Jennifer King Paints Her Way Out

Jennifer King Paints Her Way Out


Jennifer King’s painting Orchard in Early Spring.

The self-taught, Hong Kong-born Alameda oil painter favors Cézanne and van Gogh.

Jennifer King, an entomologist by training, spent many years as a researcher being chased by dogs and bees through rotting orchards, hot and sweaty, while studying alternatives to pesticides. Those rough and exhausting days and her own introspection inform her work as an oil painter, so while her landscapes are vibrant, pulsing with life and burning with color, they are not simply beautiful per se. “There’s a lot of dissonance there,” she said. “There’s so much beauty there but also, as with everything, there’s also a lot of other that accompanies it.”

This Hong Kong-born Alamedan is a self-taught artist who learned by studying the work of Post-Impressionistic masters such as Paul Cézanne, to whom she was drawn when she first began painting 15 years ago and, especially, Vincent van Gogh, with whom she has an artistic “love affair,” his influence evident in her palette, composition, and signature swirls that dominate the tableau.

King likens her process to a relationship in which she develops along with the painting, and relationships take work. “When I’m outside and I’m painting, it’s gorgeous. I don’t feel trapped.
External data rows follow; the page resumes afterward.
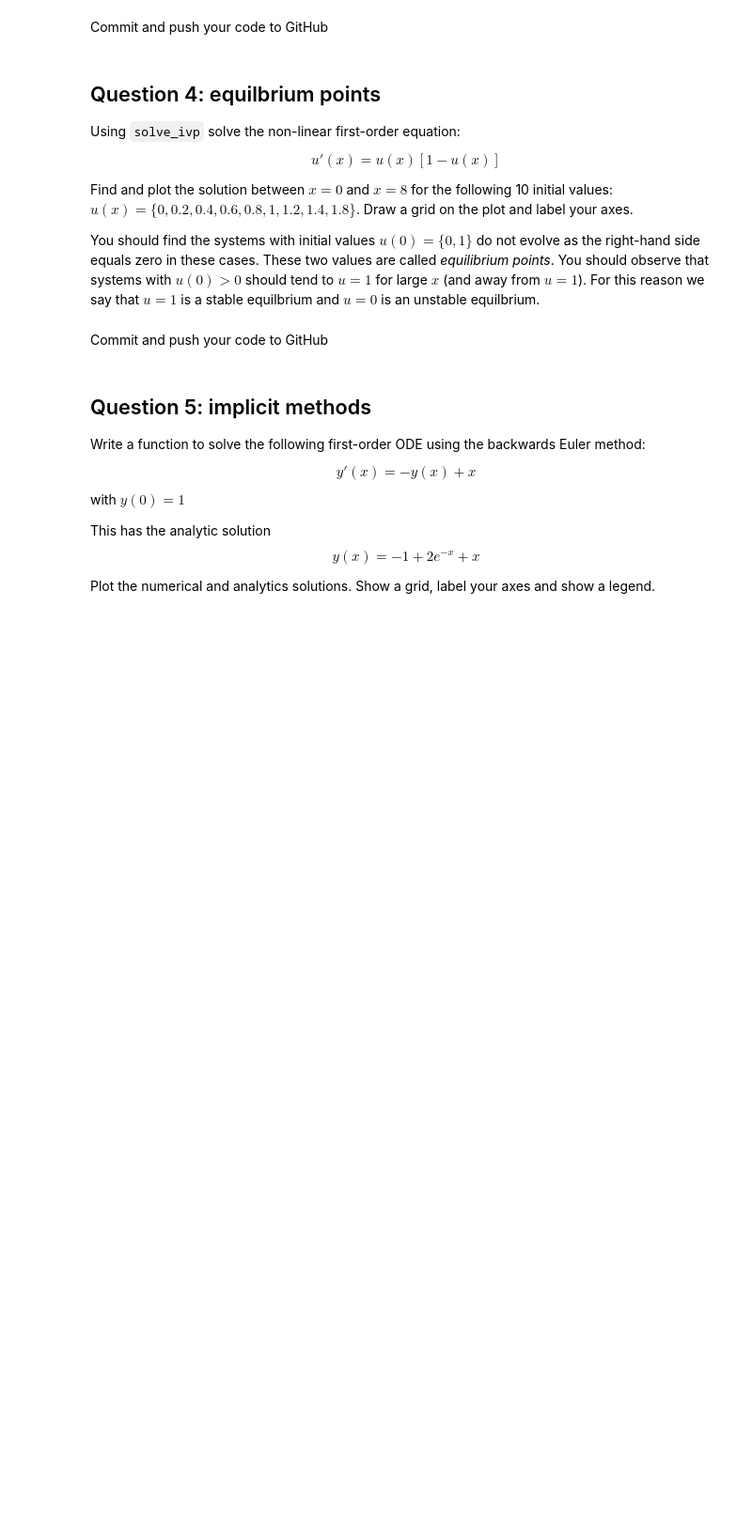
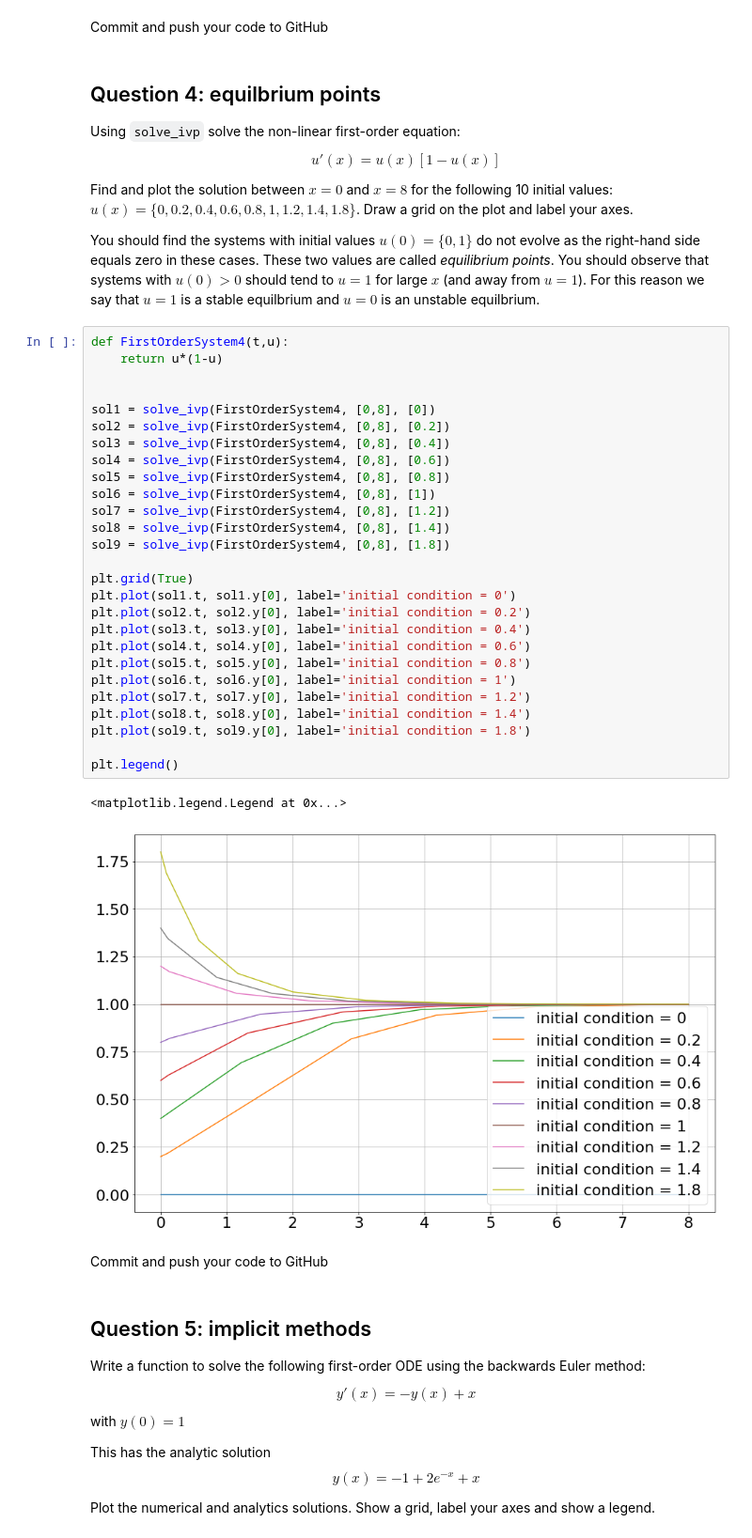
Before and after one commit to lobsterbottomy/Computational-Science-Assignments, a Jupyter notebook: Assignment3 fitting data and ODEs attached files 28 February 2020 202 PM/Assignment-3.ipynb, the cells around one changed output. Shown at 94% size. Cells and saved outputs as stored; diff of their text form; blank space fills up the shorter version.

```diff
--- a/Assignment3 fitting data and ODEs attached files 28 February 2020 202 PM/Assignment-3.ipynb
+++ b/Assignment3 fitting data and ODEs attached files 28 February 2020 202 PM/Assignment-3.ipynb
@@ -308,6 +323,36 @@ $$u'(x) = u(x)[1-u(x)]$$
 Find and plot the solution between $x=0$ and $x=8$ for the following 10 initial values: $u(x) = \{0, 0.2, 0.4, 0.6, 0.8, 1, 1.2, 1.4, 1.8\}$. Draw a grid on the plot and label your axes.
 
 You should find the systems with initial values $u(0) = \{0,1\}$ do not evolve as the right-hand side equals zero in these cases. These two values are called *equilibrium points*. You should observe that systems with $u(0) > 0$ should tend to $u=1$ for large $x$ (and away from $u=1$). For this reason we say that $u=1$ is a stable equilbrium and $u=0$ is an unstable equilbrium.
+# %%
+def FirstOrderSystem4(t,u):
+    return u*(1-u)
+
+
+sol1 = solve_ivp(FirstOrderSystem4, [0,8], [0])
+sol2 = solve_ivp(FirstOrderSystem4, [0,8], [0.2])
+sol3 = solve_ivp(FirstOrderSystem4, [0,8], [0.4])
+sol4 = solve_ivp(FirstOrderSystem4, [0,8], [0.6])
+sol5 = solve_ivp(FirstOrderSystem4, [0,8], [0.8])
+sol6 = solve_ivp(FirstOrderSystem4, [0,8], [1])
+sol7 = solve_ivp(FirstOrderSystem4, [0,8], [1.2])
+sol8 = solve_ivp(FirstOrderSystem4, [0,8], [1.4])
+sol9 = solve_ivp(FirstOrderSystem4, [0,8], [1.8])
+
+plt.grid(True)
+plt.plot(sol1.t, sol1.y[0], label='initial condition = 0')
+plt.plot(sol2.t, sol2.y[0], label='initial condition = 0.2')
+plt.plot(sol3.t, sol3.y[0], label='initial condition = 0.4')
+plt.plot(sol4.t, sol4.y[0], label='initial condition = 0.6')
+plt.plot(sol5.t, sol5.y[0], label='initial condition = 0.8')
+plt.plot(sol6.t, sol6.y[0], label='initial condition = 1')
+plt.plot(sol7.t, sol7.y[0], label='initial condition = 1.2')
+plt.plot(sol8.t, sol8.y[0], label='initial condition = 1.4')
+plt.plot(sol9.t, sol9.y[0], label='initial condition = 1.8')
+
+plt.legend()
+# %% [output]
+<matplotlib.legend.Legend at 0x...>
+[figure, added]
 # %% [markdown]
 Commit and push your code to GitHub
 # %% [markdown]
```
Also changed, not shown: parts of 12 cells of this notebook.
But then you bring it into your world, and there’s something dark about it. And then you also create the way out at the same time,” she said. “There’s that hole in life that people can look down. Sometimes it’s hard to stop yourself from looking down into that hole. Which is why you have to have that way out.”

The process applies to her portraits and self-portraits as well, which are almost psychological profiles, examining perceived defects unflinchingly. “I don’t think people should apologize for their faults,” she said. “And accepting those aspects of ourselves that are ugly in some capacity isn’t a shameful thing to do. It’s the first step towards becoming who you want to be.”

More of the artist’s work can be seen at Her studio, a cozy little cabin tucked away in the alley adjacent to Studio 23 Gallery, is open during Alameda’s art walk on the second Friday of every month. Contact her at